What is needed: For the listing below, show each line that includes the string "update".

Data for this task:
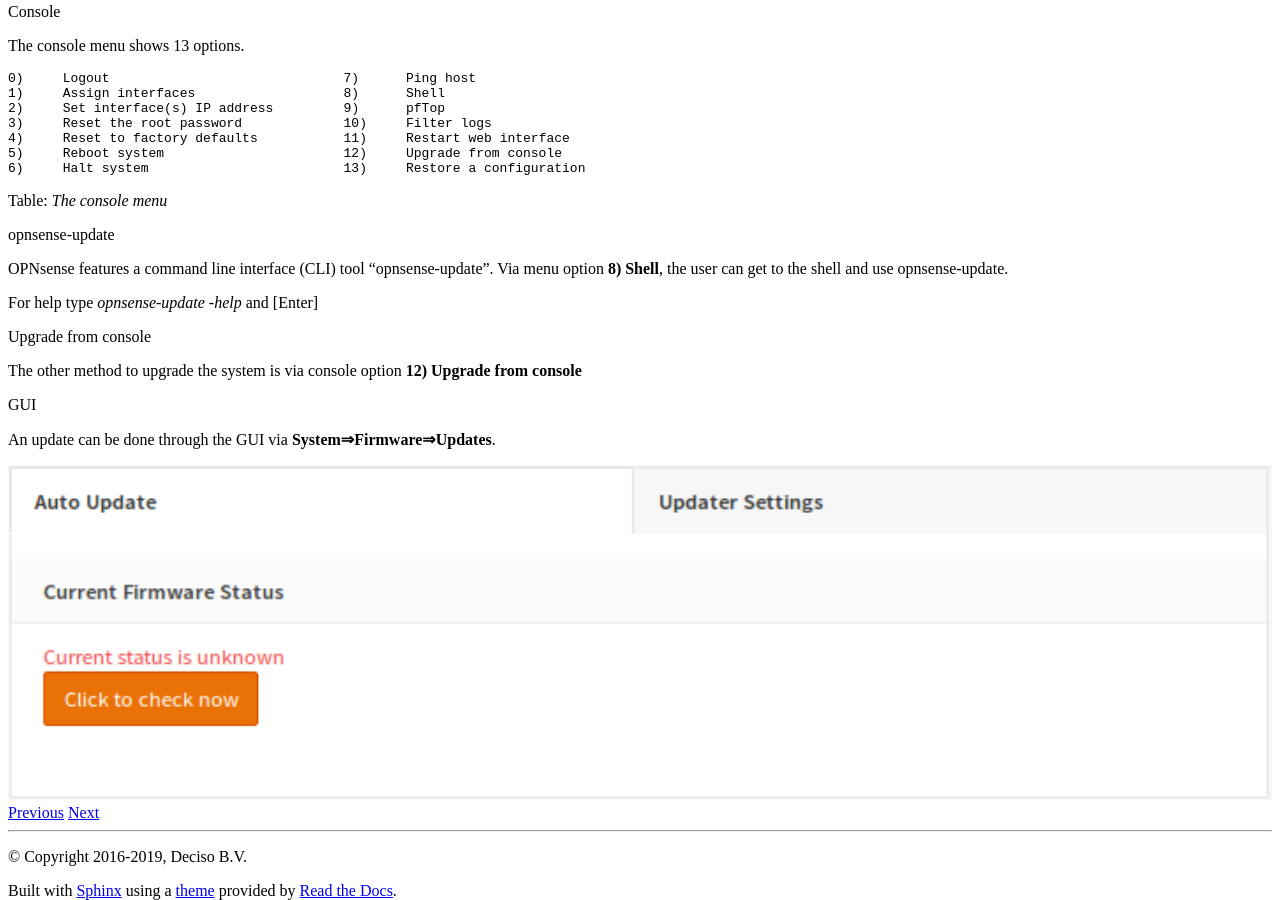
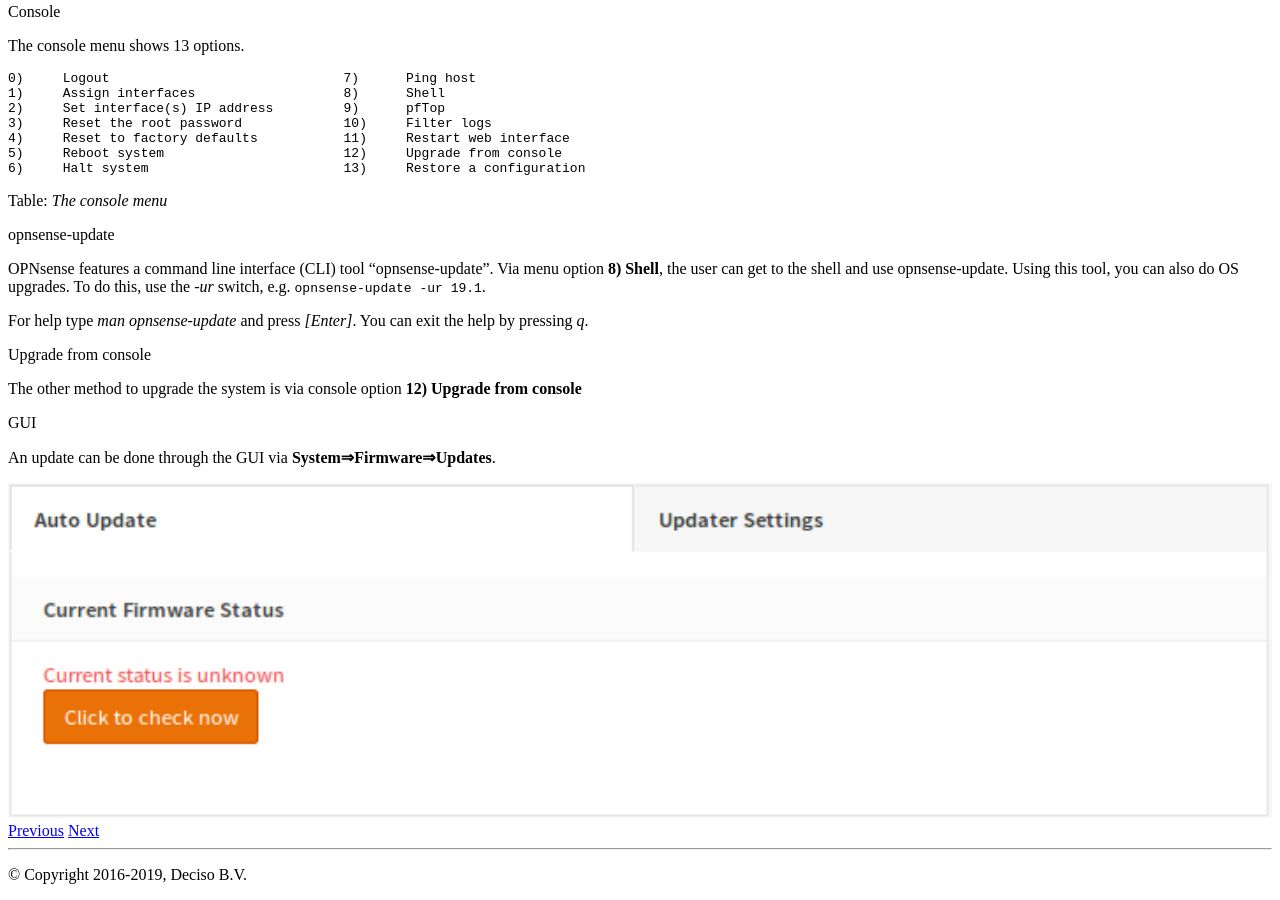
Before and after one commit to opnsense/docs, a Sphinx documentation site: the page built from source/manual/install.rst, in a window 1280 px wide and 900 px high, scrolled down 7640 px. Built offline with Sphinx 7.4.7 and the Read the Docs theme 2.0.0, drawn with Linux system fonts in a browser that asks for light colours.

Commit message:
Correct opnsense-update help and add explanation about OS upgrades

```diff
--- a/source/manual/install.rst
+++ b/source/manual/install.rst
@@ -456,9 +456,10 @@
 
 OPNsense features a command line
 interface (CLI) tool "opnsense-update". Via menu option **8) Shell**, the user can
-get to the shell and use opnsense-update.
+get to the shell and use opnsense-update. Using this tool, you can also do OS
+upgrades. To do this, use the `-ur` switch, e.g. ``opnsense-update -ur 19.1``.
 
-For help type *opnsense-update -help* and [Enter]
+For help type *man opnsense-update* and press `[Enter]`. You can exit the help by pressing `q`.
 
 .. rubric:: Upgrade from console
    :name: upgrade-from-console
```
---
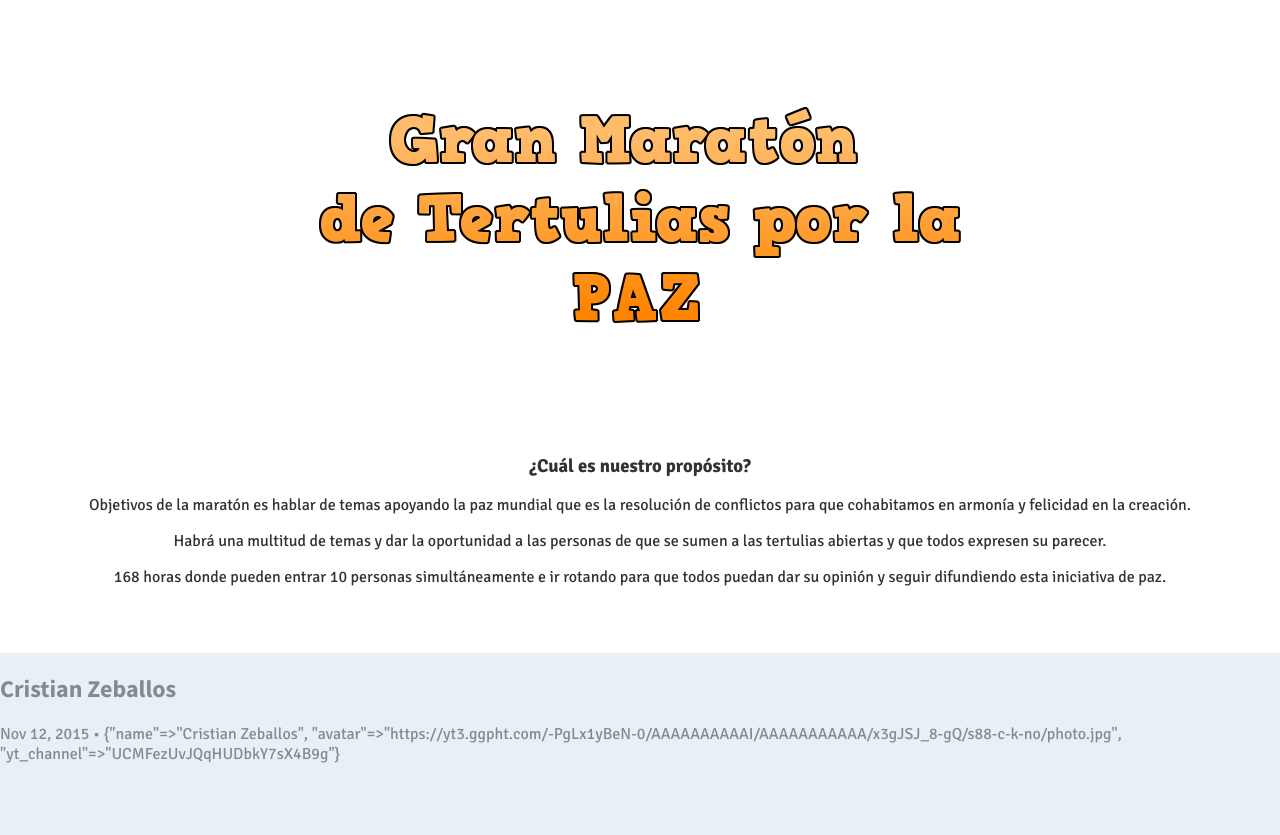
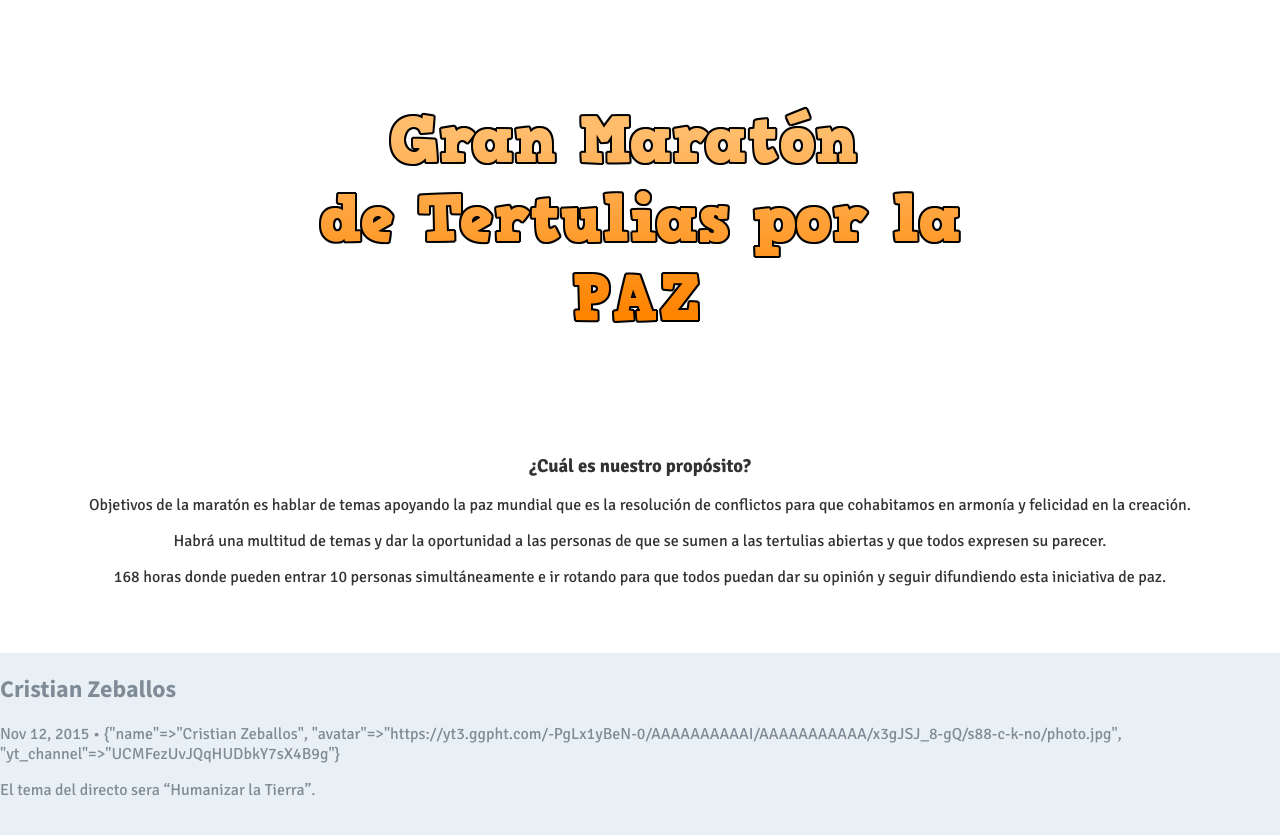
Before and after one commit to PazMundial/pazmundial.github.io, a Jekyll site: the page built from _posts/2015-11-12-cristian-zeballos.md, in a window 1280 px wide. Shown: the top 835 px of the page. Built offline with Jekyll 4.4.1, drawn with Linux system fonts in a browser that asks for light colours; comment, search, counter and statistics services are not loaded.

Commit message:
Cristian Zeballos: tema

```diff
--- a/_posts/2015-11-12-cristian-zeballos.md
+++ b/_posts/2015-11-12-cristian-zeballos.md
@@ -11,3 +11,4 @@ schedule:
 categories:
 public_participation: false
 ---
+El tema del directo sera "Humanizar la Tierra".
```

Reply to the task:
Correct opnsense-update help and add explanation about OS upgrades
 interface (CLI) tool "opnsense-update". Via menu option **8) Shell**, the user can
-get to the shell and use opnsense-update.
+get to the shell and use opnsense-update. Using this tool, you can also do OS
+upgrades. To do this, use the `-ur` switch, e.g. ``opnsense-update -ur 19.1``.
-For help type *opnsense-update -help* and [Enter]
+For help type *man opnsense-update* and press `[Enter]`. You can exit the help by pressing `q`.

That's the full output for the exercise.